> **Goal of the exercise**
Copy out all lines from the material that contain the string "other".

● ● ● ● ●

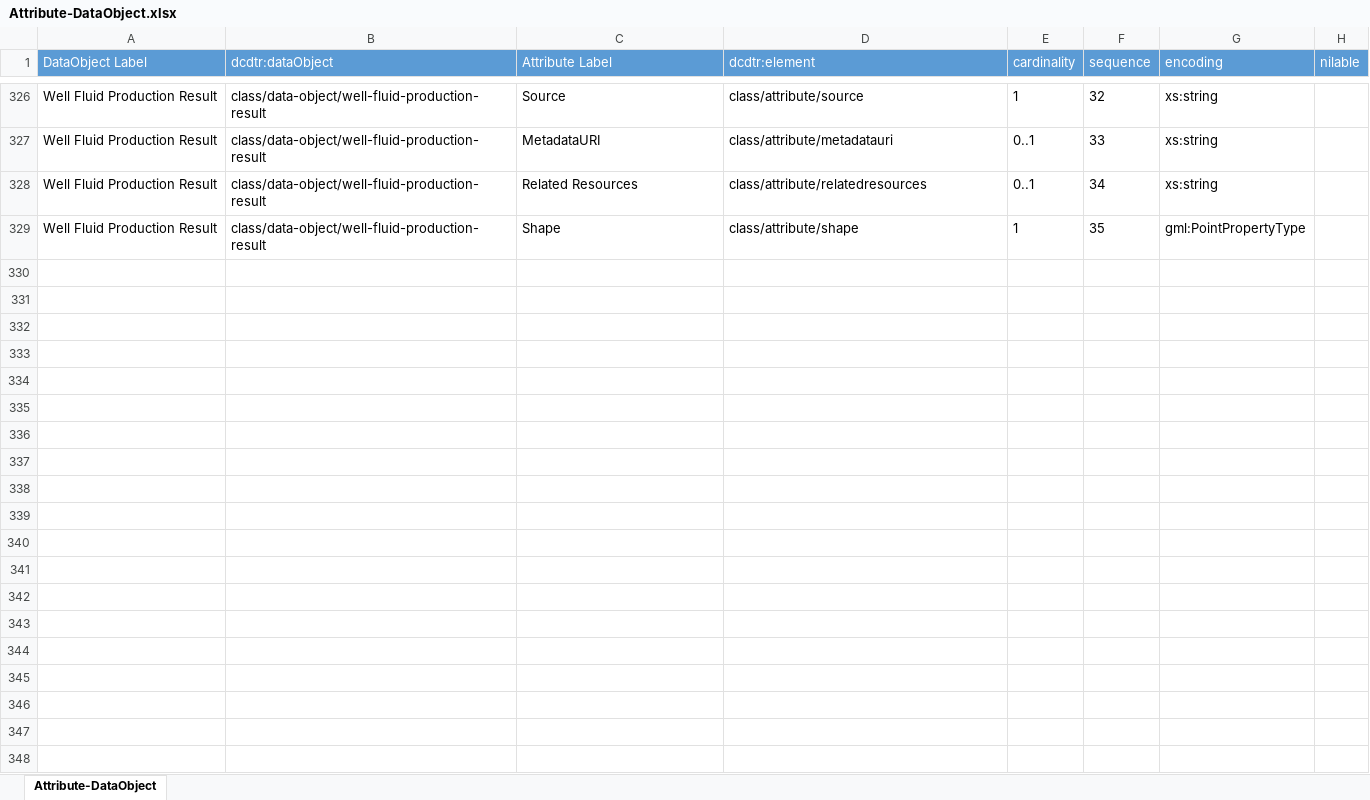
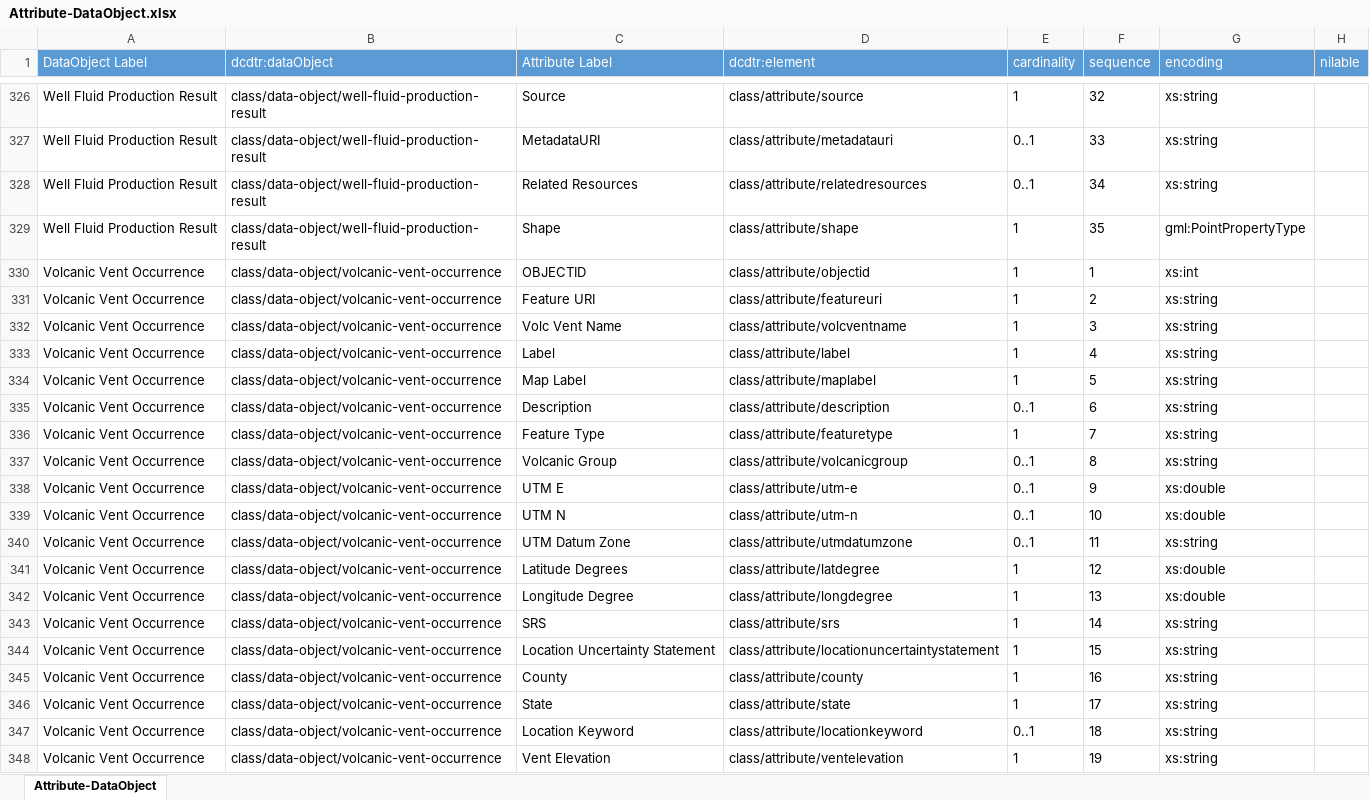
Before and after one commit to usgin/digital-crust-LDR, an Excel workbook: Links/Attribute-DataObject/Attribute-DataObject.xlsx, sheet Attribute-DataObject, drawn as a sheet; only a part is shown, gaps mark what is left out; values as stored, in another font and other column widths than the file's, no borders; the diff covers the shown part only; the diff names each change by its address in the sheet, - before the commit and + after, or states it on an @@ line.

Commit message:
added Volcanic Vents content model
added Volcanic Vents content model

```diff
--- a/Links/Attribute-DataObject/Attribute-DataObject.xlsx (sheet Attribute-DataObject)
+++ b/Links/Attribute-DataObject/Attribute-DataObject.xlsx (sheet Attribute-DataObject)
+row 330: Volcanic Vent Occurrence | class/data-object/volcanic-vent-occurrence | OBJECTID | class/attribute/objectid | 1 | 1 | xs:int
+row 331: Volcanic Vent Occurrence | class/data-object/volcanic-vent-occurrence | Feature URI | class/attribute/featureuri | 1 | 2 | xs:string
+row 332: Volcanic Vent Occurrence | class/data-object/volcanic-vent-occurrence | Volc Vent Name | class/attribute/volcventname | 1 | 3 | xs:string
+row 333: Volcanic Vent Occurrence | class/data-object/volcanic-vent-occurrence | Label | class/attribute/label | 1 | 4 | xs:string
+row 334: Volcanic Vent Occurrence | class/data-object/volcanic-vent-occurrence | Map Label | class/attribute/maplabel | 1 | 5 | xs:string
+row 335: Volcanic Vent Occurrence | class/data-object/volcanic-vent-occurrence | Description | class/attribute/description | 0..1 | 6 | xs:string
+row 336: Volcanic Vent Occurrence | class/data-object/volcanic-vent-occurrence | Feature Type | class/attribute/featuretype | 1 | 7 | xs:string
+row 337: Volcanic Vent Occurrence | class/data-object/volcanic-vent-occurrence | Volcanic Group | class/attribute/volcanicgroup | 0..1 | 8 | xs:string
+row 338: Volcanic Vent Occurrence | class/data-object/volcanic-vent-occurrence | UTM E | class/attribute/utm-e | 0..1 | 9 | xs:double
+row 339: Volcanic Vent Occurrence | class/data-object/volcanic-vent-occurrence | UTM N | class/attribute/utm-n | 0..1 | 10 | xs:double
+row 340: Volcanic Vent Occurrence | class/data-object/volcanic-vent-occurrence | UTM Datum Zone | class/attribute/utmdatumzone | 0..1 | 11 | xs:string
+row 341: Volcanic Vent Occurrence | class/data-object/volcanic-vent-occurrence | Latitude Degrees | class/attribute/latdegree | 1 | 12 | xs:double
+row 342: Volcanic Vent Occurrence | class/data-object/volcanic-vent-occurrence | Longitude Degree | class/attribute/longdegree | 1 | 13 | xs:double
+row 343: Volcanic Vent Occurrence | class/data-object/volcanic-vent-occurrence | SRS | class/attribute/srs | 1 | 14 | xs:string
+row 344: Volcanic Vent Occurrence | class/data-object/volcanic-vent-occurrence | Location Uncertainty Statement | class/attribute/locationuncertaintystatement | 1 | 15 | xs:string
+row 345: Volcanic Vent Occurrence | class/data-object/volcanic-vent-occurrence | County | class/attribute/county | 1 | 16 | xs:string
+row 346: Volcanic Vent Occurrence | class/data-object/volcanic-vent-occurrence | State | class/attribute/state | 1 | 17 | xs:string
+row 347: Volcanic Vent Occurrence | class/data-object/volcanic-vent-occurrence | Location Keyword | class/attribute/locationkeyword | 0..1 | 18 | xs:string
+row 348: Volcanic Vent Occurrence | class/data-object/volcanic-vent-occurrence | Vent Elevation | class/attribute/ventelevation | 1 | 19 | xs:string
```
Also changed, not shown: 15 added rows elsewhere in this sheet, Links/ObjectClass-Property/ObjectClass-Property.xlsx, 4 other files.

● ● ● ● ●

> **Response area**
Before and after one commit to usgin/digital-crust-LDR, an Excel workbook: Links/Attribute-DataObject/Attribute-DataObject.xlsx, sheet Attribute-DataObject, drawn as a sheet; only a part is shown, gaps mark what is left out; values as stored, in another font and other column widths than the file's, no borders; the diff covers the shown part only; the diff names each change by its address in the sheet, - before the commit and + after, or states it on an @@ line.
Also changed, not shown: 15 added rows elsewhere in this sheet, Links/ObjectClass-Property/ObjectClass-Property.xlsx, 4 other files.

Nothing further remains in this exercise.